The bigger news at home was that Swedish banks were criticised by the European regulator (ESMA) over their “shadow rating” of issuers. This has led several banks in Sweden to abandon the practice at this point, and it could have a big impact on the market in the future.
The precise impact is difficult to quantify at the moment, other than to say that companies without official credit ratings could find financing more expensive, a side-effect the Swedish Financial Supervisory Authority does not desire, in our opinion. We will keep you updated on the subject, but our management philosophy and mandate are unaffected and are therefore unchanged.
Interest rates have been more or less stagnant in August, with no drama. The board of the Riksbank has opened up the possibility of also buying mortgage bonds since it already owns 40 percent of outstanding government debt. The credit market as a whole was very strong during the month, and this has given good returns.
August began quietly, with very few new issues, but picked up towards the end. We participated in issues from Norwegian insurance company Gjensidige and Danish mortgage institution Realkredit. Carnegie Corporate Bond rose 0.82 percent over the month, and the return so far this year is 1.69 percent.
Repurchases of bonds are still having an impact on the market, but the spillover is not significantly limited to either euro- denominated bonds or only investment grade.

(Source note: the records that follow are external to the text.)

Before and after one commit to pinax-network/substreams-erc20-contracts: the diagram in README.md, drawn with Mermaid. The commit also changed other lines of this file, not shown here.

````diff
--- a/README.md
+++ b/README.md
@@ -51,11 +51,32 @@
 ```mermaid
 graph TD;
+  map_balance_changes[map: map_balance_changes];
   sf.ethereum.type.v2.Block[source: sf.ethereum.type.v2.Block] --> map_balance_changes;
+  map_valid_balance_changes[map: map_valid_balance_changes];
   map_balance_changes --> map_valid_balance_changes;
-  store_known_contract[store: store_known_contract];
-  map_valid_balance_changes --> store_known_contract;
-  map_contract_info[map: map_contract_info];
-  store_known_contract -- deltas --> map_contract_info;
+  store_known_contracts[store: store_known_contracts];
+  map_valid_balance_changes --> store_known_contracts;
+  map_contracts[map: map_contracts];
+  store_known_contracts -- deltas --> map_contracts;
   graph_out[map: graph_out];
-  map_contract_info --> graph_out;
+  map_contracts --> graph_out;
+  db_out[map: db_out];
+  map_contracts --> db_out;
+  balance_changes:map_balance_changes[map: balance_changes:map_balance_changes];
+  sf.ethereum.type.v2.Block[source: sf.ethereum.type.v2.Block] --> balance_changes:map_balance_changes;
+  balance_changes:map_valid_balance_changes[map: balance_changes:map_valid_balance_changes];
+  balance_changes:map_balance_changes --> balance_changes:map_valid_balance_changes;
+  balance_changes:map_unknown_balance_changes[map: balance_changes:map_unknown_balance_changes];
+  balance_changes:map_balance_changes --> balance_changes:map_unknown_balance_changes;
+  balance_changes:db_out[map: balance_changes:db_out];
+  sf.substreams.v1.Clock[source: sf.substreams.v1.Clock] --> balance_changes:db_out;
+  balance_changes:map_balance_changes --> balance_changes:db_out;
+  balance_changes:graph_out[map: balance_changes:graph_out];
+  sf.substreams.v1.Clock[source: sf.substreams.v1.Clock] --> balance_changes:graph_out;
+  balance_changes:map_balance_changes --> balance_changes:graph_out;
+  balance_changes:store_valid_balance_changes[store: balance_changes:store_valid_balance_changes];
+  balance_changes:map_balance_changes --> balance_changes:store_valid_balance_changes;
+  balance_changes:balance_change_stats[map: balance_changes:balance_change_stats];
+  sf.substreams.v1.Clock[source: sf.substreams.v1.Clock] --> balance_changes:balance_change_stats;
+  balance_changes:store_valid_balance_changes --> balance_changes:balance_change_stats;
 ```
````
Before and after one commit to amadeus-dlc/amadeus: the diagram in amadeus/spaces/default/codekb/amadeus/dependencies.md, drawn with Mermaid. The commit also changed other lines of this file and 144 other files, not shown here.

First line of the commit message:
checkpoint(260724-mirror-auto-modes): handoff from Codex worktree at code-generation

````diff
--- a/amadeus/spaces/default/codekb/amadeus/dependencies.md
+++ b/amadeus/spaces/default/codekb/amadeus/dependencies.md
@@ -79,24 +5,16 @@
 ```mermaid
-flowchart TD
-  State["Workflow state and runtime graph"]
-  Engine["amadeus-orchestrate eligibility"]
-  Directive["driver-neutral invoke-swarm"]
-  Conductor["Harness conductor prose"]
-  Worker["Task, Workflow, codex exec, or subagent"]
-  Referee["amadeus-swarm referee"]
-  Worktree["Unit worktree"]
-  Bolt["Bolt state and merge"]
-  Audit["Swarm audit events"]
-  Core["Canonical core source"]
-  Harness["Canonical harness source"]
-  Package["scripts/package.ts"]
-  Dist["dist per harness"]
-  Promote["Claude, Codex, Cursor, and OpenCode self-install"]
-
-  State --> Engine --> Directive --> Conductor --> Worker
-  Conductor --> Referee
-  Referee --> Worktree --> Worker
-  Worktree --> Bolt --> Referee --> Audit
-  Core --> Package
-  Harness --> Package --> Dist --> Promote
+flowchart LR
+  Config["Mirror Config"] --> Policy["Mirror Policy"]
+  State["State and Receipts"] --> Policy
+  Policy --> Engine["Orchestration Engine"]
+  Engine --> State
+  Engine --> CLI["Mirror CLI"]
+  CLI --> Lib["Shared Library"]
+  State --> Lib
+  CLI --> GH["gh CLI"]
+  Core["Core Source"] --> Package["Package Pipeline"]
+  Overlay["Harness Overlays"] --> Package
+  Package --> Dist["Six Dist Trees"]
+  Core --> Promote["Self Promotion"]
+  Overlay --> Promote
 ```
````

Add to this continued expectations of low interest rates, and this market is one in which we have to adjust our view of returns. At the same time, there is uncertainty about global growth, the US presidential election and the long-term implications of Brexit. In other words, there is some risk of volatility ahead.